Vendors certainly share this assessment. For example, Nathan Romano, co-owner of the swim, active and RTW brand Onia, which sells to both “regular” Nordstrom and Nordstrom Rack (it sells its higher-priced contemporary label Onia to the former and supplies the latter with exclusive prints and designs from its mid-tier Trunks brand), agrees with Loeb’s prediction.
“I definitely see a rise in the off-price department store world,” he says. “They are creating innovative ways of marketing and special product to target younger shoppers. And they’re both developing their own product and buying designer product made specifically for their stores, all at value pricing. So it’s a win-win. They get the status brand and they get the great pricing.”
But this rising tide still begs serious business questions about the fates of these retail giants. Are these burgeoning discount business models a practical, permanent salve that will ultimately benefit the beloved yet often beleaguered matriarchs? Or are they a kind of tourniquet that will stem the bleeding for now but ultimately cut off circulation to the treasured “nameplate” stores?
Robin Lewis, author of “The Robin Report,” suggests the latter in an article he published in a January 2017 called “The Great Department Store Meltdown? Or a Bumpy Transformation?” about this phenomenon and how it is a result of the ongoing imbalance of supply versus demand: “This [over-supply], of course, forces the counter-productive path of least resistance: price promoting and discounting of all types – including the opening of outlet and off-price stores. The insane ‘race to the bottom’ not only adds to the over-supply, it accelerates price deflation and devaluation of the nameplate brands.”
Lewis isn’t the only person in the retail world to approach these off-price appendages with some skepticism. “Of course a ‘poor man’s’ Saks, Macy’s or Nordstrom will attract bargain hunters, but their purchases will be missing the added value ‘experience’ you should get at the mothership,” adds renowned “retail futurist” Howard Saunders, who pens the retail blog 22and5.com.
“Worse, most of us know that an increasing number of the products are ‘outlet only,’ in a sense displaying the ‘poor man’ badge from day one, rather than the savvy ‘loophole’ one,” he adds. “And with the transparency that social media brings to everything it touches, one has to ask how long this can last.”
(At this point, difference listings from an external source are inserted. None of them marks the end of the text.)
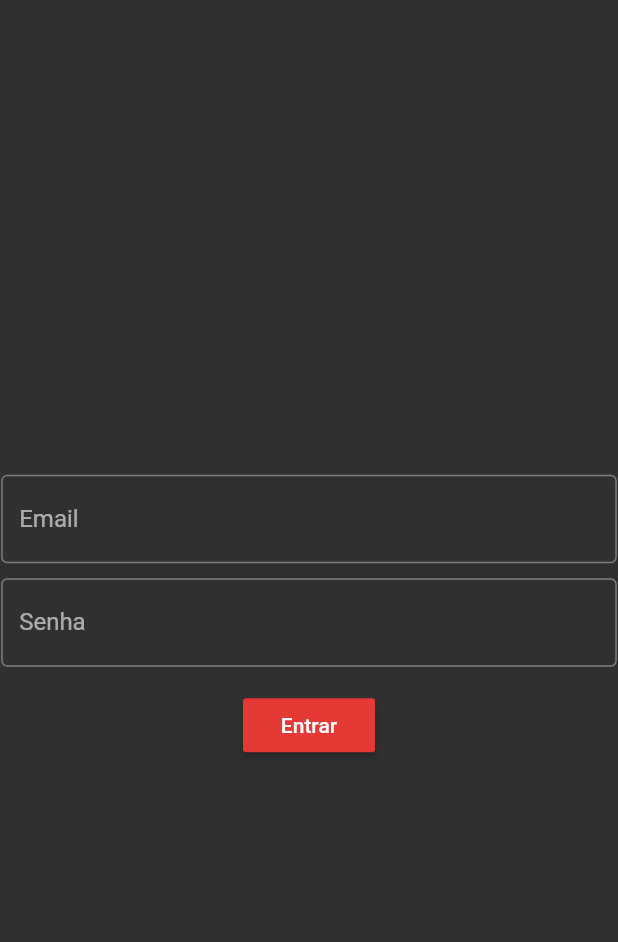
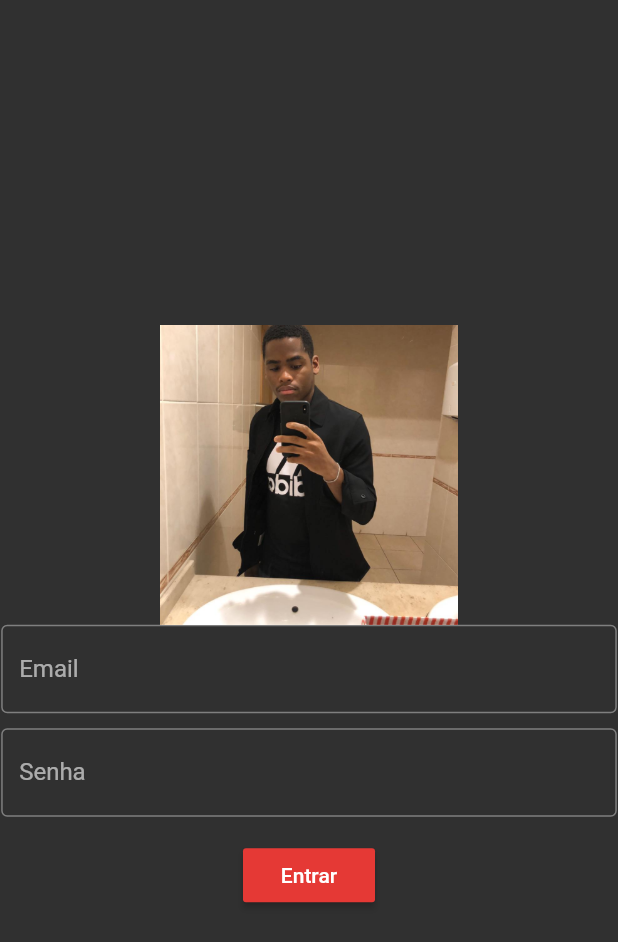
Before and after one commit to joelsonolissis/CursoFlutter, a Flutter app: the screen it shows after launch, on a phone screen of 412 x 824 dp. Shown: the top 942 px of the screen. Run offline on Flutter 3.47's test engine with Material 2 defaults, Android fonts, the phone set to English and light mode, and no system bars.

Commit message:
aprendendo a colocar imagem local e da internet

```diff
--- a/aula8/lib/login_page.dart
+++ b/aula8/lib/login_page.dart
@@ -21,6 +21,11 @@ class _LoginPageState extends State<LoginPage> {
       child: Column(
         mainAxisAlignment: MainAxisAlignment.center,
         children: [
+          Container(
+            width: 200,
+            height: 200,
+            child:  Image.asset('assets/img/j.jpg'),
+          ),
           TextField(
             onChanged: (text){
               email = text;
--- a/aula8/pubspec.yaml
+++ b/aula8/pubspec.yaml
@@ -45,8 +45,8 @@ flutter:
   uses-material-design: true
 
   # To add assets to your application, add an assets section, like this:
-  # assets:
-  #   - images/a_dot_burr.jpeg
+  assets:
+      - assets/img/j.jpg
   #   - images/a_dot_ham.jpeg
 
   # An image asset can refer to one or more resolution-specific "variants", see
```
Also changed, not shown: aula8/assets/img/j.jpg (added), 6 other files.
However, Greller of Hudson’s Bay disagrees with these views and says that Saks OFF 5th shoppers rarely overlap with Saks Fifth Avenue ones. “The Saks OFF 5TH customer is focused on the thrill of the deal. Our off-price shoppers are looking for designer brands at a great value. They come to Saks OFF 5TH to find the latest trends while looking for that special deal they will tell their friends about.
Loeb believes that coexistence between the two models is ultimately symbiotic, which is one of the reasons why these off-price spinoffs are no longer limited to outlet malls. Indeed, they are now more likely to appear within walking distance of a regular store, much like the Bloomingdale’s Outlet flagship that opened on Manhattan’s Upper West Side (not far from the company’s world-famous 59th Street flagship) in November 2015.
“In the case of Macy’s, [Backstage] has added to the traffic in their stores. In the case of the Rack, Nordstrom feels that even if it is close to their main store that the sales have been enhanced for both locations. If there is more foot traffic in the area, more customers come and visit them,” says Loeb.
Sandi Jaffe, a sales rep for the men’s sportswear brand Tokyo Laundry, notes that the appeal or shunning of outlets – whether by end consumers or vendors – ultimately comes down to, like almost everything else in fashion and retail, perceived image. “Sometimes it’s a positioning thing,” she says. “It’s a lot better to be in a Saks OFF 5th as opposed to Marshalls.”
Perhaps. But try telling that to Wall Street!